But, arguably, linguistic conflicts are less pronounced than they once were, and Hindi literacy has grown. Given where we stand today, would the declaration of Hindi as a national language be beneficial?

Ernest Gellner, the great theorist of nationalism, argued that a single national language was necessary for modernisation, i.e., moving from an agrarian to an industrial economy. Agrarian societies are characterised by low- skilled, weakly-specialised labour with huge disparities in education. A common language would engender standardisation in education, fostering social mobility and a depth of communication that could sustain highly- specialised labour needed for industrialised societies. Those who had been consigned to economic backwardness in times past would aspire to join and gradually become a part of this nationalist culture. This would, eventually, engulf everything else to form a strong nation-state with great economic production and social mobility. This is the pattern observed in much of Europe, evocatively described by Eugen Weber as turning “peasants into Frenchmen”.

Why hasn’t this worked in South Asia? An answer is to be found in the stark differences in how Sri Lanka and India have treated their Tamil communities, as analysed by Alfred Stepan, Juan Linz and Yogendra Yadav. In the years after Independence, the Tamils were a relatively privileged community in both Sri Lanka and India, as they were over-represented in the Indian Administrative Services (IAS) and the Sri Lankan Administrative Services (SAS). But under the grip of majoritarian pressures, Sri Lanka declared Sinhala (the language spoken by the majority Sinhalese community) as its official language. The Tamil community in Sri Lanka was immediately disenfranchised from the bureaucracy, as the proportion of Tamils in the SAS would drop from 26% in 1955 to half of that by 1979. This became one of the major contributing factors to the subsequent brutal civil war between Tamils and Sinhalese. India has been far more successful in integrating the Tamil community into positions of power, and Tamil Nadu is now one of the most developed and urbanised states in India.

The Sri Lankan case shows us that the imposition of a national language can create conflict and national disintegration rather than integration when it dislodges another group from power. The Gellnerian position is predicated upon a significant proportion of those speaking other languages aspiring to speak the national language.

Therein lies the problem for Hindi as a national language. Due to complicated histories of caste, religion, land tenure, and colonialism, the Hindi-speaking regions are significantly poorer than non-Hindi-speaking regions — even though 44% of the country speaks Hindi as a mother tongue.


The accompanying graph uses the 2011 Census to describe the relationship between speaking Hindi as mother tongue and television (TV) ownership (as a measure for material wealth) in over 5,933 blocks (tehsils). The cluster of Hindi-speaking blocks is noticeably poorer — about 30% of households own a TV in blocks where more than 65% of the population speak Hindi as a mother tongue. TV ownership jumps to 42% when we consider blocks with less than 10% Hindi-speaking population (about 60% of the blocks).

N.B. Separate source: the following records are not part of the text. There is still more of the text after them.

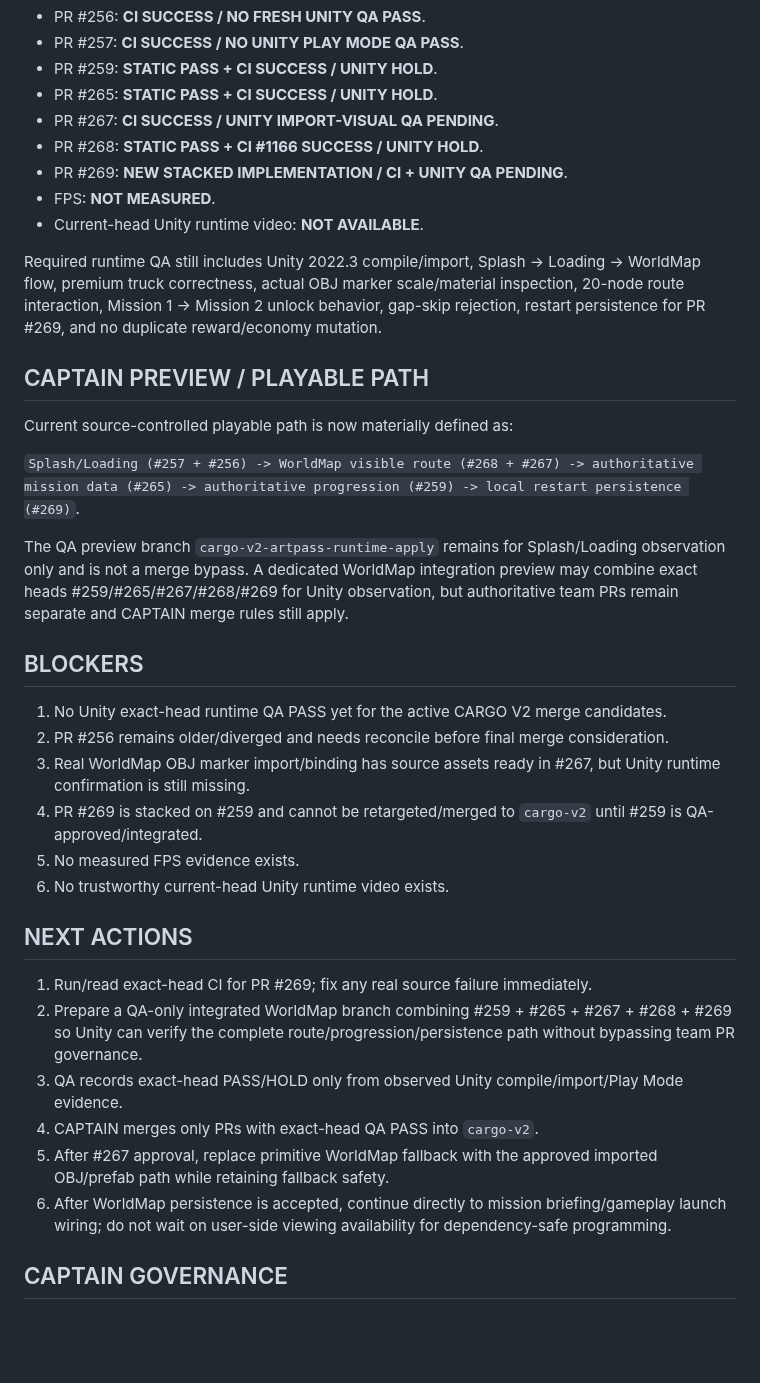
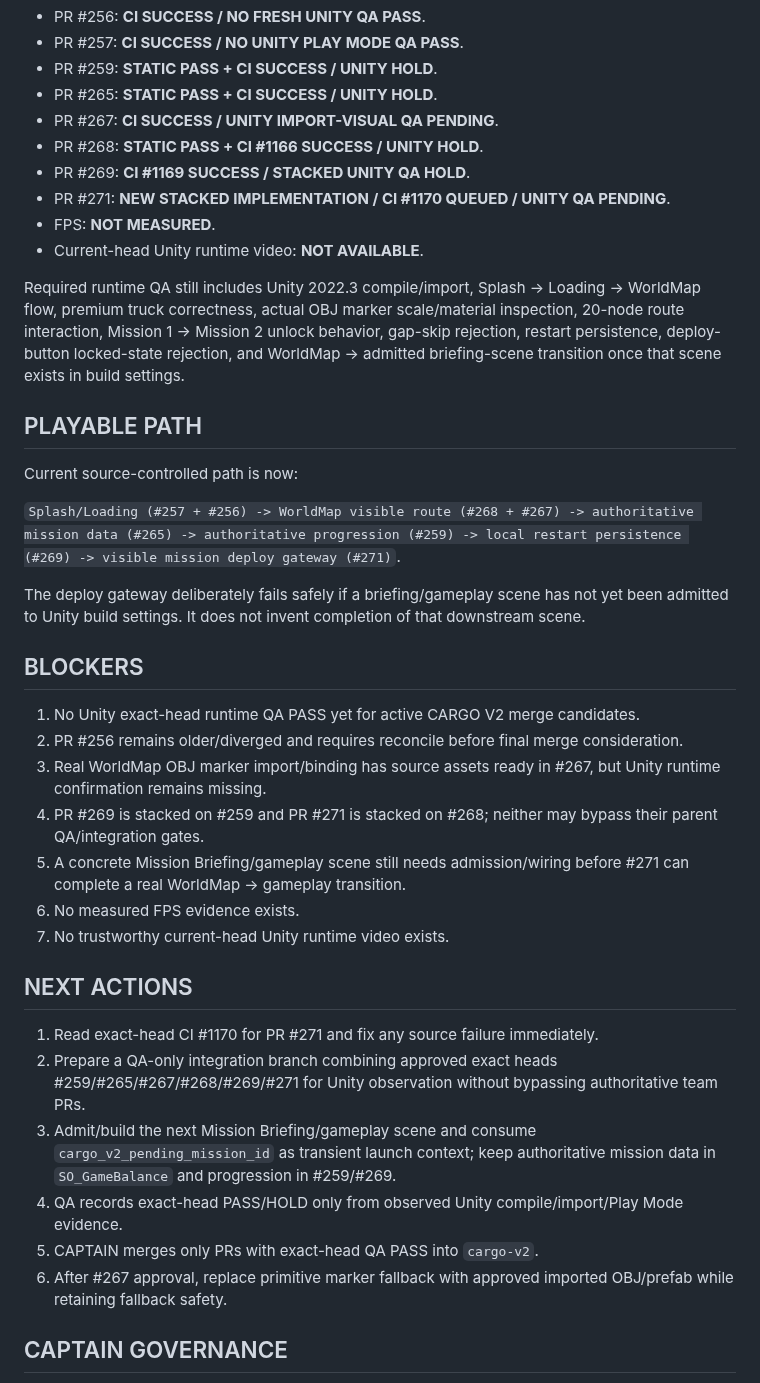
Before and after one commit to walidatiyaai2025-gif/CARGame, a Markdown page: docs/PROGRESS_REPORT.md, the part around one of its changes. Rendered like a GitHub page; blank space fills up the shorter version.

Commit message:
[CARGO V2][COMMAND_CENTER] Report hour 18 and continue mission deploy path

```diff
--- a/docs/PROGRESS_REPORT.md
+++ b/docs/PROGRESS_REPORT.md
@@ -101,34 +106,36 @@ Current truthful evidence:
 - PR #265: **STATIC PASS + CI SUCCESS / UNITY HOLD**.
 - PR #267: **CI SUCCESS / UNITY IMPORT-VISUAL QA PENDING**.
 - PR #268: **STATIC PASS + CI #1166 SUCCESS / UNITY HOLD**.
-- PR #269: **NEW STACKED IMPLEMENTATION / CI + UNITY QA PENDING**.
+- PR #269: **CI #1169 SUCCESS / STACKED UNITY QA HOLD**.
+- PR #271: **NEW STACKED IMPLEMENTATION / CI #1170 QUEUED / UNITY QA PENDING**.
 - FPS: **NOT MEASURED**.
 - Current-head Unity runtime video: **NOT AVAILABLE**.
 
-Required runtime QA still includes Unity 2022.3 compile/import, Splash -> Loading -> WorldMap flow, premium truck correctness, actual OBJ marker scale/material inspection, 20-node route interaction, Mission 1 -> Mission 2 unlock behavior, gap-skip rejection, restart persistence for PR #269, and no duplicate reward/economy mutation.
+Required runtime QA still includes Unity 2022.3 compile/import, Splash -> Loading -> WorldMap flow, premium truck correctness, actual OBJ marker scale/material inspection, 20-node route interaction, Mission 1 -> Mission 2 unlock behavior, gap-skip rejection, restart persistence, deploy-button locked-state rejection, and WorldMap -> admitted briefing-scene transition once that scene exists in build settings.
 
-## CAPTAIN PREVIEW / PLAYABLE PATH
-Current source-controlled playable path is now materially defined as:
+## PLAYABLE PATH
+Current source-controlled path is now:
 
-`Splash/Loading (#257 + #256) -> WorldMap visible route (#268 + #267) -> authoritative mission data (#265) -> authoritative progression (#259) -> local restart persistence (#269)`.
+`Splash/Loading (#257 + #256) -> WorldMap visible route (#268 + #267) -> authoritative mission data (#265) -> authoritative progression (#259) -> local restart persistence (#269) -> visible mission deploy gateway (#271)`.
 
-The QA preview branch `cargo-v2-artpass-runtime-apply` remains for Splash/Loading observation only and is not a merge bypass. A dedicated WorldMap integration preview may combine exact heads #259/#265/#267/#268/#269 for Unity observation, but authoritative team PRs remain separate and CAPTAIN merge rules still apply.
+The deploy gateway deliberately fails safely if a briefing/gameplay scene has not yet been admitted to Unity build settings. It does not invent completion of that downstream scene.
 
 ## BLOCKERS
-1. No Unity exact-head runtime QA PASS yet for the active CARGO V2 merge candidates.
-2. PR #256 remains older/diverged and needs reconcile before final merge consideration.
-3. Real WorldMap OBJ marker import/binding has source assets ready in #267, but Unity runtime confirmation is still missing.
-4. PR #269 is stacked on #259 and cannot be retargeted/merged to `cargo-v2` until #259 is QA-approved/integrated.
-5. No measured FPS evidence exists.
-6. No trustworthy current-head Unity runtime video exists.
+1. No Unity exact-head runtime QA PASS yet for active CARGO V2 merge candidates.
+2. PR #256 remains older/diverged and requires reconcile before final merge consideration.
+3. Real WorldMap OBJ marker import/binding has source assets ready in #267, but Unity runtime confirmation remains missing.
+4. PR #269 is stacked on #259 and PR #271 is stacked on #268; neither may bypass their parent QA/integration gates.
+5. A concrete Mission Briefing/gameplay scene still needs admission/wiring before #271 can complete a real WorldMap -> gameplay transition.
+6. No measured FPS evidence exists.
+7. No trustworthy current-head Unity runtime video exists.
 
 ## NEXT ACTIONS
-1. Run/read exact-head CI for PR #269; fix any real source failure immediately.
-2. Prepare a QA-only integrated WorldMap branch combining #259 + #265 + #267 + #268 + #269 so Unity can verify the complete route/progression/persistence path without bypassing team PR governance.
-3. QA records exact-head PASS/HOLD only from observed Unity compile/import/Play Mode evidence.
-4. CAPTAIN merges only PRs with exact-head QA PASS into `cargo-v2`.
-5. After #267 approval, replace primitive WorldMap fallback with the approved imported OBJ/prefab path while retaining fallback safety.
-6. After WorldMap persistence is accepted, continue directly to mission briefing/gameplay launch wiring; do not wait on user-side viewing availability for dependency-safe programming.
+1. Read exact-head CI #1170 for PR #271 and fix any source failure immediately.
+2. Prepare a QA-only integration branch combining approved exact heads #259/#265/#267/#268/#269/#271 for Unity observation without bypassing authoritative team PRs.
+3. Admit/build the next Mission Briefing/gameplay scene and consume `cargo_v2_pending_mission_id` as transient launch context; keep authoritative mission data in `SO_GameBalance` and progression in #259/#269.
+4. QA records exact-head PASS/HOLD only from observed Unity compile/import/Play Mode evidence.
+5. CAPTAIN merges only PRs with exact-head QA PASS into `cargo-v2`.
+6. After #267 approval, replace primitive marker fallback with approved imported OBJ/prefab while retaining fallback safety.
 
 ## CAPTAIN GOVERNANCE
 **CAPTAIN alone may merge team PRs into `cargo-v2`, and only after QA evidence is recorded against the exact head being merged.**
```
Also changed, not shown: other parts of docs/PROGRESS_REPORT.md (+35 -30 lines).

The connection to the Sri Lankan case should be obvious. The imposition of Hindi as a national language, or even as a second language in schools, would disenfranchise the more well-off non-Hindi-speaking population in favour of a population that speaks Hindi from birth — which could potentially lead to serious conflict. Unlike the European cases, Hindi does not have a “pull factor” for non-Hindi-speaking populations.

Furthermore, if the government imposed Hindi in its schools, those with sufficient means would likely opt for more English-medium schools — which yield greater economic opportunities. This would only generate greater income inequality between the wealthy and those who have little option beyond government-mandated curricula.

We know today what our neighbours did not at Independence. They have endured extraordinary bloodshed and economic stunting due to the folly of trying define a single national language over the complex terrain of linguistic identities in South Asia. Let us not make the same mistake.

Neelanjan Sircar is an assistant professor, Ashoka University, and visiting senior fellow, Centre for Policy Research
The views expressed are personal
Story Saved